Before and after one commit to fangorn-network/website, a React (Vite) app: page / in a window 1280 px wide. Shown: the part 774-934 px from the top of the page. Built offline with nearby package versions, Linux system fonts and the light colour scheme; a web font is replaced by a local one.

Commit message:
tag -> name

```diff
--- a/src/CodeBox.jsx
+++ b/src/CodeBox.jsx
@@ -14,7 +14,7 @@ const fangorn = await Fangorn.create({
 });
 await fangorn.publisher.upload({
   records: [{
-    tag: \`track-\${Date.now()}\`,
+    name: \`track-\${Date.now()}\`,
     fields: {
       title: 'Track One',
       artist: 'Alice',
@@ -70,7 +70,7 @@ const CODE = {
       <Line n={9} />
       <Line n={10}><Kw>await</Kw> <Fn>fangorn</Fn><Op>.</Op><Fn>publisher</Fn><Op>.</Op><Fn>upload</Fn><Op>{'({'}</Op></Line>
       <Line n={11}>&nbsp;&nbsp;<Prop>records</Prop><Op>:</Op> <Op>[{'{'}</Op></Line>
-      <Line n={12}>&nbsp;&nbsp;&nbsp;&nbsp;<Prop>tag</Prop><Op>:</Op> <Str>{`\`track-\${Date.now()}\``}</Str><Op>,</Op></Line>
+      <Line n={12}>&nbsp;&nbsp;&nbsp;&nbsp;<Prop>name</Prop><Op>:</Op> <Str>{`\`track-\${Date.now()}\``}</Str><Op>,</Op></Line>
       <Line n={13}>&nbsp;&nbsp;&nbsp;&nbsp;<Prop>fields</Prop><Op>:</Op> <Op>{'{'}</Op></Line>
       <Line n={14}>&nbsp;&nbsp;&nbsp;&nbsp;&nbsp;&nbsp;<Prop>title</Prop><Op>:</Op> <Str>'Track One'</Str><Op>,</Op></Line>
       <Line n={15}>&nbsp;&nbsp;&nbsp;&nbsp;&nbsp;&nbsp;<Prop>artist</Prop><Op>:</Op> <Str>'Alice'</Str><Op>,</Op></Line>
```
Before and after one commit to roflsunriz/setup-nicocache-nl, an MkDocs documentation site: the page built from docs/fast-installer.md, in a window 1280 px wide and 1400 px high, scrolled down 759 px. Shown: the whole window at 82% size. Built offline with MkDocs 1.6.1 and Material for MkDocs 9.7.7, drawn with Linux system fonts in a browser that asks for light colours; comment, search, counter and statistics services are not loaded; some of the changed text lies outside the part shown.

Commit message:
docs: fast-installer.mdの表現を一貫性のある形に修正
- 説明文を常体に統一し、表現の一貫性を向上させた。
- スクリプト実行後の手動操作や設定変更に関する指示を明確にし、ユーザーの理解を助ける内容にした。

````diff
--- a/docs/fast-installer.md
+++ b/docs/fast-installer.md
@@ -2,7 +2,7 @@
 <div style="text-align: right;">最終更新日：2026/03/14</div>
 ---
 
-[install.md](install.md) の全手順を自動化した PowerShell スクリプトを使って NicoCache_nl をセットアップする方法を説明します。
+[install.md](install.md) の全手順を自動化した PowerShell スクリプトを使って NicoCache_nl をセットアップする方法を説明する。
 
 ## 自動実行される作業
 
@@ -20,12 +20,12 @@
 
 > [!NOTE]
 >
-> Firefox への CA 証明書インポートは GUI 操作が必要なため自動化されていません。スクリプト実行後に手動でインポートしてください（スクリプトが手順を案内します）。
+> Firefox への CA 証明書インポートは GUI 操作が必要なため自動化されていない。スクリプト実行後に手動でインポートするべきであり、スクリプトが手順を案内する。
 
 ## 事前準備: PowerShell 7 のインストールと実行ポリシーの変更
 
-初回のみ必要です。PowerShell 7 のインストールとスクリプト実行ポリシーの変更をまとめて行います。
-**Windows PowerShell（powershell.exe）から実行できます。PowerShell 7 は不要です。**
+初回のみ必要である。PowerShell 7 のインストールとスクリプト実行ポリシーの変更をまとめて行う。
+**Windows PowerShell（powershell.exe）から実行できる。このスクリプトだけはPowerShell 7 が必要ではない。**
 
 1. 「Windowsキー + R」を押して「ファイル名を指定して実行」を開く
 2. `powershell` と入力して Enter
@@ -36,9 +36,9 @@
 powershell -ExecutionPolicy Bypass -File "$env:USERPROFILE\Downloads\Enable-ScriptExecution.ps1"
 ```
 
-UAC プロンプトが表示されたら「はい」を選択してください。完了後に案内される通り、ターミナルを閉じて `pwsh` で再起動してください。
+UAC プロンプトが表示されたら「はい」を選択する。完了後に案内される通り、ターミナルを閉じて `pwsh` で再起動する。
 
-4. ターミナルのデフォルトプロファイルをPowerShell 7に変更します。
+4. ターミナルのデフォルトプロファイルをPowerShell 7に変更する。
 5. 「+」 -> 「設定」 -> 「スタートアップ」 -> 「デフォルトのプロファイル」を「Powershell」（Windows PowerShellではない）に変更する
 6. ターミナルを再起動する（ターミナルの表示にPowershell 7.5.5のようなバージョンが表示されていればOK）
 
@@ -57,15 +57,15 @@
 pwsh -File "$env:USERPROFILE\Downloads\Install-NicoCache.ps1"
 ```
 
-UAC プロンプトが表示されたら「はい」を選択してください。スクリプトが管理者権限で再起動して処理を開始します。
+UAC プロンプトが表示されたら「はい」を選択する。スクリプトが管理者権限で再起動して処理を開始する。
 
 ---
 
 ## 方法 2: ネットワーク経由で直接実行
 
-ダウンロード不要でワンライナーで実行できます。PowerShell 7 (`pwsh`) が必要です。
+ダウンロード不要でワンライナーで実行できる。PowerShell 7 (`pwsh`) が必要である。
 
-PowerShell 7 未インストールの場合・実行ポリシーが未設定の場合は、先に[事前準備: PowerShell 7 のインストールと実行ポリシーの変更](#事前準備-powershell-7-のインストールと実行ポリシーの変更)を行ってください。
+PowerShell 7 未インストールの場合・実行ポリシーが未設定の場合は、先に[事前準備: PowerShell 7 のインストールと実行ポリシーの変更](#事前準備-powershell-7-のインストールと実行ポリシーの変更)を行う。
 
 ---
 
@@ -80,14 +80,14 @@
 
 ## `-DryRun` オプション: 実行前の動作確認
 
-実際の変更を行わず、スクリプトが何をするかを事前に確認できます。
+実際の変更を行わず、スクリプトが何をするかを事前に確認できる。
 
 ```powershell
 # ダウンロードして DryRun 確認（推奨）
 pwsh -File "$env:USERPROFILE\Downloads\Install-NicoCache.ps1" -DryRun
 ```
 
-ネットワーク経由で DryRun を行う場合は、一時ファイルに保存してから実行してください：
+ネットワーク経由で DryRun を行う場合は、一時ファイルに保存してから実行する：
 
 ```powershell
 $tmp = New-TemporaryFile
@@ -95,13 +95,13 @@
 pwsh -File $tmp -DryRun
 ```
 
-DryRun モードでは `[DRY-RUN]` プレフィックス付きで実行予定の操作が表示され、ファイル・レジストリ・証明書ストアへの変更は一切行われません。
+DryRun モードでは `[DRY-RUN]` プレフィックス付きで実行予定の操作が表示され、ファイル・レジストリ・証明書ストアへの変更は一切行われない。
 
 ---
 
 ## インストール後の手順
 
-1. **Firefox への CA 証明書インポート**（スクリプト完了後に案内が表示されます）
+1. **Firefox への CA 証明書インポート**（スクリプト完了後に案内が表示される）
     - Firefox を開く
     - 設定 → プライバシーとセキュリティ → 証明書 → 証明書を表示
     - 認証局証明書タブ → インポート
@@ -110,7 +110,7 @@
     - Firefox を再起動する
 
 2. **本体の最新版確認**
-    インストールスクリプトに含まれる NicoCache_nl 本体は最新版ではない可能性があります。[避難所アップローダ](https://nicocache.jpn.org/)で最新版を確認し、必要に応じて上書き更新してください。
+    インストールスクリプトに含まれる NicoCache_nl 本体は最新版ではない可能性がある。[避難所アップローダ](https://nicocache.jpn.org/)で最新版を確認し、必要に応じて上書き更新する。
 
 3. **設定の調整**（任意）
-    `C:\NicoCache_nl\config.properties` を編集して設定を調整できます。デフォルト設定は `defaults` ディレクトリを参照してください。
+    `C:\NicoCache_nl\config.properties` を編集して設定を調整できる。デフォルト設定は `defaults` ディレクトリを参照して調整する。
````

::::::

■ Task instructions: The expected answer is a copy of each line in the listing above that contains "nbsp".

■ Task solution:
       <Line n={11}>&nbsp;&nbsp;<Prop>records</Prop><Op>:</Op> <Op>[{'{'}</Op></Line>
-      <Line n={12}>&nbsp;&nbsp;&nbsp;&nbsp;<Prop>tag</Prop><Op>:</Op> <Str>{`\`track-\${Date.now()}\``}</Str><Op>,</Op></Line>
+      <Line n={12}>&nbsp;&nbsp;&nbsp;&nbsp;<Prop>name</Prop><Op>:</Op> <Str>{`\`track-\${Date.now()}\``}</Str><Op>,</Op></Line>
       <Line n={13}>&nbsp;&nbsp;&nbsp;&nbsp;<Prop>fields</Prop><Op>:</Op> <Op>{'{'}</Op></Line>
       <Line n={14}>&nbsp;&nbsp;&nbsp;&nbsp;&nbsp;&nbsp;<Prop>title</Prop><Op>:</Op> <Str>'Track One'</Str><Op>,</Op></Line>
       <Line n={15}>&nbsp;&nbsp;&nbsp;&nbsp;&nbsp;&nbsp;<Prop>artist</Prop><Op>:</Op> <Str>'Alice'</Str><Op>,</Op></Line>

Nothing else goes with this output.